Records to use
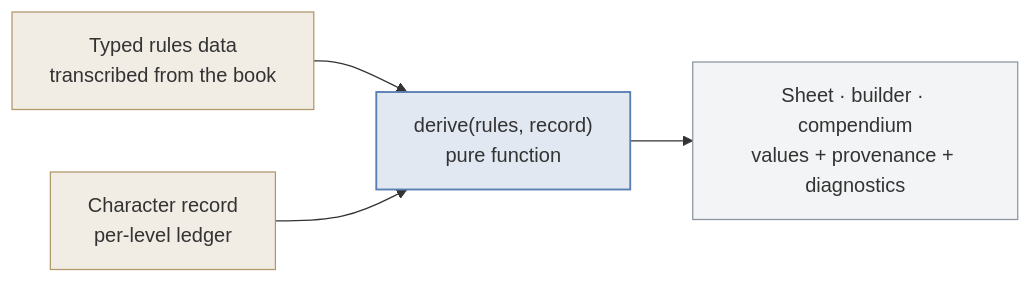
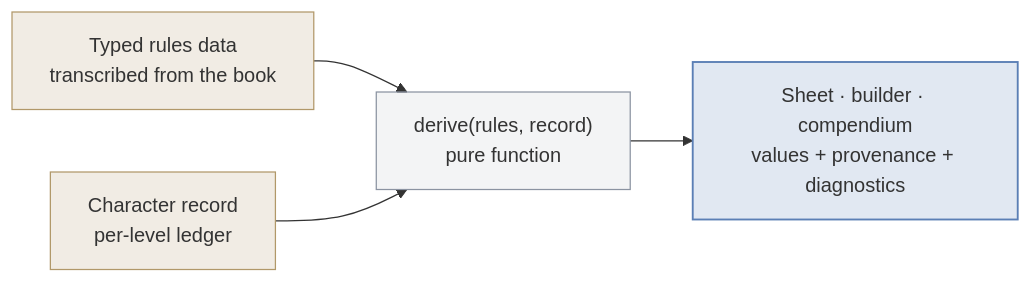
One commit to codex-magica/codex-magica.github.io changed the second of 3 diagrams in README.md. Above: the diagram before and after it, drawn with Mermaid. The commit also changed other lines of this file and 1 other file, not shown here.

First line of the commit message:
Mermaid diagrams: one colour rule everywhere (gold in, blue out, grey steps)

````diff
--- a/README.md
+++ b/README.md
@@ -193,11 +193,11 @@
 ```mermaid
 flowchart LR
     DATA["Typed rules data<br/>transcribed from the book"] --> ENGINE["derive(rules, record)<br/>pure function"]
     REC["Character record<br/>per-level ledger"] --> ENGINE
     ENGINE --> SHEET["Sheet · builder · compendium<br/>values + provenance + diagnostics"]
     classDef default fill:#8b93a11a,stroke:#8b93a1,stroke-width:1px
     classDef input fill:#b198692e,stroke:#b19869,stroke-width:1px
-    classDef key fill:#5b7fb52e,stroke:#5b7fb5,stroke-width:1.5px
+    classDef output fill:#5b7fb52e,stroke:#5b7fb5,stroke-width:1.5px
     class DATA,REC input
-    class ENGINE key
+    class SHEET output
 ```
````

Aim of the task
Retype the records verbatim, but not their images.

Response to the task
One commit to codex-magica/codex-magica.github.io changed the second of 3 diagrams in README.md. Above: the diagram before and after it, drawn with Mermaid. The commit also changed other lines of this file and 1 other file, not shown here.

First line of the commit message:
Mermaid diagrams: one colour rule everywhere (gold in, blue out, grey steps)

````diff
--- a/README.md
+++ b/README.md
@@ -193,11 +193,11 @@
 ```mermaid
 flowchart LR
     DATA["Typed rules data<br/>transcribed from the book"] --> ENGINE["derive(rules, record)<br/>pure function"]
     REC["Character record<br/>per-level ledger"] --> ENGINE
     ENGINE --> SHEET["Sheet · builder · compendium<br/>values + provenance + diagnostics"]
     classDef default fill:#8b93a11a,stroke:#8b93a1,stroke-width:1px
     classDef input fill:#b198692e,stroke:#b19869,stroke-width:1px
-    classDef key fill:#5b7fb52e,stroke:#5b7fb5,stroke-width:1.5px
+    classDef output fill:#5b7fb52e,stroke:#5b7fb5,stroke-width:1.5px
     class DATA,REC input
-    class ENGINE key
+    class SHEET output
 ```
````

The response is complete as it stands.